A study by the University of Missouri makes it abundantly clear that opting into Medicaid expansion would be positive for the Show Me State’s economy, including the creation of more than 24,000 jobs in 2014 alone.
Let’s quickly review: Because of the Supreme Court decision last summer, states can choose to not participate in the Medicaid expansion found in the Affordable Care Act, which makes Americans at or below 138 percent of the federal poverty level eligible for Medicaid and provides the billions in federal dollars needed to insure them. Many leaders of both parties have opted in; some, like Texas Gov. Rick Perry, still stubbornly refuse.
In Missouri, the expansion would open up eligibility to 159,260 additional Missourians in 2014 alone. Because currently there are so many in Missouri without health insurance – roughly 15 percent of the population, or as many as 900,000 people – we are currently seeing reduced productivity, increased cost to public programs, increased private insurance premiums, and increased stress on emergency programs (uninsured folks using the ER as their health care).
But factor in Medicaid expansion, allowing at least a chunk of that 900,000 to afford insurance for the first time, and those problems start to inch down. In addition, with the federal money rolling in to pay for the expansion, health care companies will immediately need personnel. The University of Missouri study estimates that in 2014, we’d see 5,094 new jobs in nursing and care, 3,208 news jobs in retail, 2,905 new jobs at private hospitals, 2,108 new jobs in home care, and a host of other areas. They estimate a total of 24,008 Missouri jobs created in 2014.
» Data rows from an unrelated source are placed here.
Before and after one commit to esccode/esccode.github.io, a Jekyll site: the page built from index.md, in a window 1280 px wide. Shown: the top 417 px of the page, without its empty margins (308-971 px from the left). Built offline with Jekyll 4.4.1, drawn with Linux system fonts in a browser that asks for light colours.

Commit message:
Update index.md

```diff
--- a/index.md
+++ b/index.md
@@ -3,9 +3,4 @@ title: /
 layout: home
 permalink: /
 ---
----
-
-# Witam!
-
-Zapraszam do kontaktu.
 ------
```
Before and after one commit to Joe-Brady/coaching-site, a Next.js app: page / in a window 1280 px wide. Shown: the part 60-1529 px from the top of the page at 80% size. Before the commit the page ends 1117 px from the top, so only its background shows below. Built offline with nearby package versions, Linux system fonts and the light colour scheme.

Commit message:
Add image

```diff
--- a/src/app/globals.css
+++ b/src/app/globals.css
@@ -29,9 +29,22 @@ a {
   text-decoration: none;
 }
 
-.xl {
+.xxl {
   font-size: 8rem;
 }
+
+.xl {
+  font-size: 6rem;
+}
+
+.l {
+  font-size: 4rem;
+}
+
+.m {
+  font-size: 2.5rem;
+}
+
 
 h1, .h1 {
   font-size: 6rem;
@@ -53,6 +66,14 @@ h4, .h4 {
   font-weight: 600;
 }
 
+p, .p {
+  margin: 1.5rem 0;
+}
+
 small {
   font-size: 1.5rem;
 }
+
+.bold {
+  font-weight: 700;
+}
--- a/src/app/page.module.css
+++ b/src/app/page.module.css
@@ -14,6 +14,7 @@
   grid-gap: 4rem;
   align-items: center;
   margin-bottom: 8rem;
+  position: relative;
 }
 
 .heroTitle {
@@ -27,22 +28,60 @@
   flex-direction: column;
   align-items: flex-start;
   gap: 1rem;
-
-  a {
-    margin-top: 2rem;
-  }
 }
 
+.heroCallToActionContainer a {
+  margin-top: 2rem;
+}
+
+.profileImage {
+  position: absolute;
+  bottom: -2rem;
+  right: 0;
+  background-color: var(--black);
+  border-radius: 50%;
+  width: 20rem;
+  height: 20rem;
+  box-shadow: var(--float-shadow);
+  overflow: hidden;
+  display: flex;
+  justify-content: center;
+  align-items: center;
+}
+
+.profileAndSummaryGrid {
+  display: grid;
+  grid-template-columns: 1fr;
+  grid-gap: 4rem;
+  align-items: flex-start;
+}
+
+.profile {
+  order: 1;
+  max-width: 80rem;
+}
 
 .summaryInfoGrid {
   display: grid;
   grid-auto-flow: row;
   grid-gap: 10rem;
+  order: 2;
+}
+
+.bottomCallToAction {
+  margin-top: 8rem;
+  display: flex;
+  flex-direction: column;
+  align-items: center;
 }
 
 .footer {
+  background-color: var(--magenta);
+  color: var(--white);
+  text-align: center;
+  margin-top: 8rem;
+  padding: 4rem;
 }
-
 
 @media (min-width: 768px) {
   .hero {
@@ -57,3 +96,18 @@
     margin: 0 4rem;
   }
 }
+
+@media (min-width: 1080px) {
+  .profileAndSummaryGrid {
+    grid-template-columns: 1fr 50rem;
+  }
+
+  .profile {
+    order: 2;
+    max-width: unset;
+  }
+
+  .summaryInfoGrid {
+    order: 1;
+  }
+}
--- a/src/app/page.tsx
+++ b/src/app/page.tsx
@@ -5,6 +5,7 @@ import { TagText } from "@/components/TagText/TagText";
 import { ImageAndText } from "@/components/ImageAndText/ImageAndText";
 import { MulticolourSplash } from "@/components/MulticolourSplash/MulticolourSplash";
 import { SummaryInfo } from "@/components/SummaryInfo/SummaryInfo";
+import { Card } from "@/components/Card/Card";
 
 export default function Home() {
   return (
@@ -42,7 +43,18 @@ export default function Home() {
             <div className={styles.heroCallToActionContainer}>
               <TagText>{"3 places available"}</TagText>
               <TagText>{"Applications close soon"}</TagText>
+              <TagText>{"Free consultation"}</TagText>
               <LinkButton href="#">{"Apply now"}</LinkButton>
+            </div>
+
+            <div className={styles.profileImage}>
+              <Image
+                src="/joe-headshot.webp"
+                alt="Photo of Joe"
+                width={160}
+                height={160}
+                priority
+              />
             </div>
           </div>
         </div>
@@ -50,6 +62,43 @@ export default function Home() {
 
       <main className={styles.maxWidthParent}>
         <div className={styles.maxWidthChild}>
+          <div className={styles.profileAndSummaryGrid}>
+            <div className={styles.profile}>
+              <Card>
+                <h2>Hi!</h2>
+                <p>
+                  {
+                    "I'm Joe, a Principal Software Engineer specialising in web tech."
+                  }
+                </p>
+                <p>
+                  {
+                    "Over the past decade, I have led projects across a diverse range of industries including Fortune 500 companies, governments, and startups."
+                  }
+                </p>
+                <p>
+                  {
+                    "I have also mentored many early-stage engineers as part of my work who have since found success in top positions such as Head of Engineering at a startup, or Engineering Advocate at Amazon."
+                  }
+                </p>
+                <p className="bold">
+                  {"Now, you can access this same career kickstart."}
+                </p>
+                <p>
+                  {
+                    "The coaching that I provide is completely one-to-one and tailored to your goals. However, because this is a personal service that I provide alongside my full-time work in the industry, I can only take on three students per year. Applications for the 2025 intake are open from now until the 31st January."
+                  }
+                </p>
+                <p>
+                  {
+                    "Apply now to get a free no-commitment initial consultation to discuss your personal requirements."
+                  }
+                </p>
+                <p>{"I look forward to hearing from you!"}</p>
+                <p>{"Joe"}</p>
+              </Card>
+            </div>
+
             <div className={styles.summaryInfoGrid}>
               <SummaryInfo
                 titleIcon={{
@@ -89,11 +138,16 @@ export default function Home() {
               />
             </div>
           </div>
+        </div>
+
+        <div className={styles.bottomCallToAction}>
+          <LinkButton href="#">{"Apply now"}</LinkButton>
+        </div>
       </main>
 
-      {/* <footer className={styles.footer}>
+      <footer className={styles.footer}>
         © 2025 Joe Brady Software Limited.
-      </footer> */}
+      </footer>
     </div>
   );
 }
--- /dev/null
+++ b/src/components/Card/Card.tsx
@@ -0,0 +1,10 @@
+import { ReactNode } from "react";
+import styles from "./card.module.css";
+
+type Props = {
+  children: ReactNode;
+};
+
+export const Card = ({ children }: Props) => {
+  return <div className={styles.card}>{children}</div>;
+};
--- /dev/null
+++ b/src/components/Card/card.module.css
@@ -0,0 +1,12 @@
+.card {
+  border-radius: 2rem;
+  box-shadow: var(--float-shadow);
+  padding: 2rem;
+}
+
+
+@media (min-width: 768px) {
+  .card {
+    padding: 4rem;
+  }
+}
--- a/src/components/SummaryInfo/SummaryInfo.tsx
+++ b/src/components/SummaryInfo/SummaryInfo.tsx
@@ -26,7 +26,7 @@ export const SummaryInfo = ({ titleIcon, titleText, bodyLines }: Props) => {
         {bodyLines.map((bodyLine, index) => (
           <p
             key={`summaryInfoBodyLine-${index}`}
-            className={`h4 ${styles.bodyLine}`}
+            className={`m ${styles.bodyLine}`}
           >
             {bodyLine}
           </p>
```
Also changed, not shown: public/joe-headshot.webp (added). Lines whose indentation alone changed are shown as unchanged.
Democratic Gov. Jay Nixon announced late last year that Missouri would be participating, calling it “the best thing to do for our state.” With the expected employment windfall, and newfound medical security for thousands of Missourians, it’s a no-brainer, right?
Some extremist members of the Republican-controlled legislature, unfortunately, have other ideas.
One House committee has already rejected the expansion bill supported by Gov. Nixon, while Rep. Jay Barnes (R-Jefferson City) has offered an alternative. He calls it “market-based” Medicaid expansion: instead of expanding eligibility to 138 percent of the poverty level (which he described as part of the Obama’s “left wing ideology”), he’d stop at 100 percent. Oh, and he’d pare down eligibility for children, leaving out 44,000 Missouri children.
Let’s put aside the morally bankrupt idea of kicking thousands of children of low-income parents off their health insurance. Even if Rep. Barnes’ bill went into law, under the guidelines set forth in the Affordable Care Act, Missouri probably still wouldn’t be eligible for the federal funds they need to do any of this in the first place, unless the Obama Administration made an exception.
So in other words, Rep. Barnes’ “alternative” proposal is not an alternative at all – it’s a roundabout way of scuttling Medicaid expansion completely.
Let’s not be fooled by Barnes’ political theater. Medicaid expansion does not have to be a partisan issue, as Republican Govs. Christie, Martinez, McDonnell, Kasich, and Scott have shown. This is about allowing the most vulnerable among us to have the medical security we all deserve – not to mention putting thousands of Missourians back to work.